In the recent past, the story of the continent has been marked by enthusiastic pronouncements of “Africa is raising”. A story partly aimed at rehabilitating the political, socio and economic image of the continent. For example, on December 3, 2011, at the peak of the Africa is raising narrative that started in early 2000, the Economist published a story that summarised the hopeful continent: “Africa’s enthusiasm for technology is boosting growth. It has more than 600m mobile-phone users—more than America or Europe. Since roads are generally dreadful, advances in communications, with mobile banking and telephonic agro-info, have been a huge boon. Around a tenth of Africa’s land mass is covered by mobile-internet services—a higher proportion than in India.

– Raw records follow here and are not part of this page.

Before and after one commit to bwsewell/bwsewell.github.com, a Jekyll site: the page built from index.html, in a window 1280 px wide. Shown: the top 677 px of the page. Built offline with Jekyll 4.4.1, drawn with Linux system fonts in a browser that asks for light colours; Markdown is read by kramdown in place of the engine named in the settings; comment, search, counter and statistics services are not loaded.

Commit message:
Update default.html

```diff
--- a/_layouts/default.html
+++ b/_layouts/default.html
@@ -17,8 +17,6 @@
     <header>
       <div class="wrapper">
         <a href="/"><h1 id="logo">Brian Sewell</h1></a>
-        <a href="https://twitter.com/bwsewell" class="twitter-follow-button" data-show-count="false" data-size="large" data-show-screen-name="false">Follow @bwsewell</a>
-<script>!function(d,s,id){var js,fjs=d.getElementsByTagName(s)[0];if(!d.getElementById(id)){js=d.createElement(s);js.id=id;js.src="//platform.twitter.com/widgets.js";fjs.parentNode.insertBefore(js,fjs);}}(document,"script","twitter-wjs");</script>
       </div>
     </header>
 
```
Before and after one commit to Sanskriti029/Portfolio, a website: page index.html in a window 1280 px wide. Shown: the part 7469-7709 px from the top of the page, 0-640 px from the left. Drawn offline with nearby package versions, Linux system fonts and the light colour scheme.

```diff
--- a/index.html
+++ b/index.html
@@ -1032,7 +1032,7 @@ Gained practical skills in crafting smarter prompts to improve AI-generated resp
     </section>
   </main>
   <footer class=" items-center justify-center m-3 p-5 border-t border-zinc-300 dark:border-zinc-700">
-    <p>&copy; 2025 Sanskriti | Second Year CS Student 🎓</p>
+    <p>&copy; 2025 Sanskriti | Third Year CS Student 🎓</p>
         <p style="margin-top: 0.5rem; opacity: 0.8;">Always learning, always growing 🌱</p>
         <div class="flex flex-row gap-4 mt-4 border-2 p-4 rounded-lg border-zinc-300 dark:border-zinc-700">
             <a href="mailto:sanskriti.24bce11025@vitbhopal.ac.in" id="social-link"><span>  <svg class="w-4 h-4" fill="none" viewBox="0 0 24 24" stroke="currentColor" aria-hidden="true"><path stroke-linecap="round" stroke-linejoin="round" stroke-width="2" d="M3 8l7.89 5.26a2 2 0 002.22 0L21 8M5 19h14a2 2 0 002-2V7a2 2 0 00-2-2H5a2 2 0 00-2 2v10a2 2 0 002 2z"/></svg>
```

The health of many millions of Africans has also improved, thanks in part to the wider distribution of mosquito nets and the gradual easing of the ravages of HIV/AIDS. Skills are improving: productivity is growing by nearly 3% a year, compared with 2.3% in America. All this is happening partly because Africa is at last getting a taste of peace and decent government”.
This is a great narrative told about Africa. It can even be treasonous for one to think otherwise. It is a narrative of a hopeful continent. Defensible statistical figures back up the story of a rising continent. Intellectual machinery is lined-up to tell and defend the story of a rising continent.
However, a true and complete story is that story that ordinary citizens can relate to beyond the statistical figures. For example, according to the world employment outlook 2016 by the International Labour Organisation, 2016, in Northern Africa, the incidence of unemployment among youth in the region was expected to remain elevated at 29.3 per cent in 2016, representing the second highest rate across all regions. In Sub-Saharan Africa, the youth unemployment rate was expected to continue on its downward trajectory, which began in 2012, reaching 10.9 per cent in 2016. A youthful population is on a move: economic migrants. The continent is inhabitable for them. In some countries, the quality of life is worse than it was at independence. A sense of powerlessness is evident in conversations with ordinary citizens. There are not conversations of a rising continent. Famine still affects a number of countries. The challenges faced by the populations in South Sudan, Libya, Somalia, Eretria, Zimbabwe, Democratic Republic of Congo, Central African Republic, Mali, Chad, and Burundi among others make the story of a rising continent far from reach .
Optimism is good, but it should be anchored in truthfulness, realism and progressive engagement aimed at changing the bad stories on the continent about the continent. This story would be of good governance, democracy and citizen-centered leadership.
Elijah Kisembo is a social commentator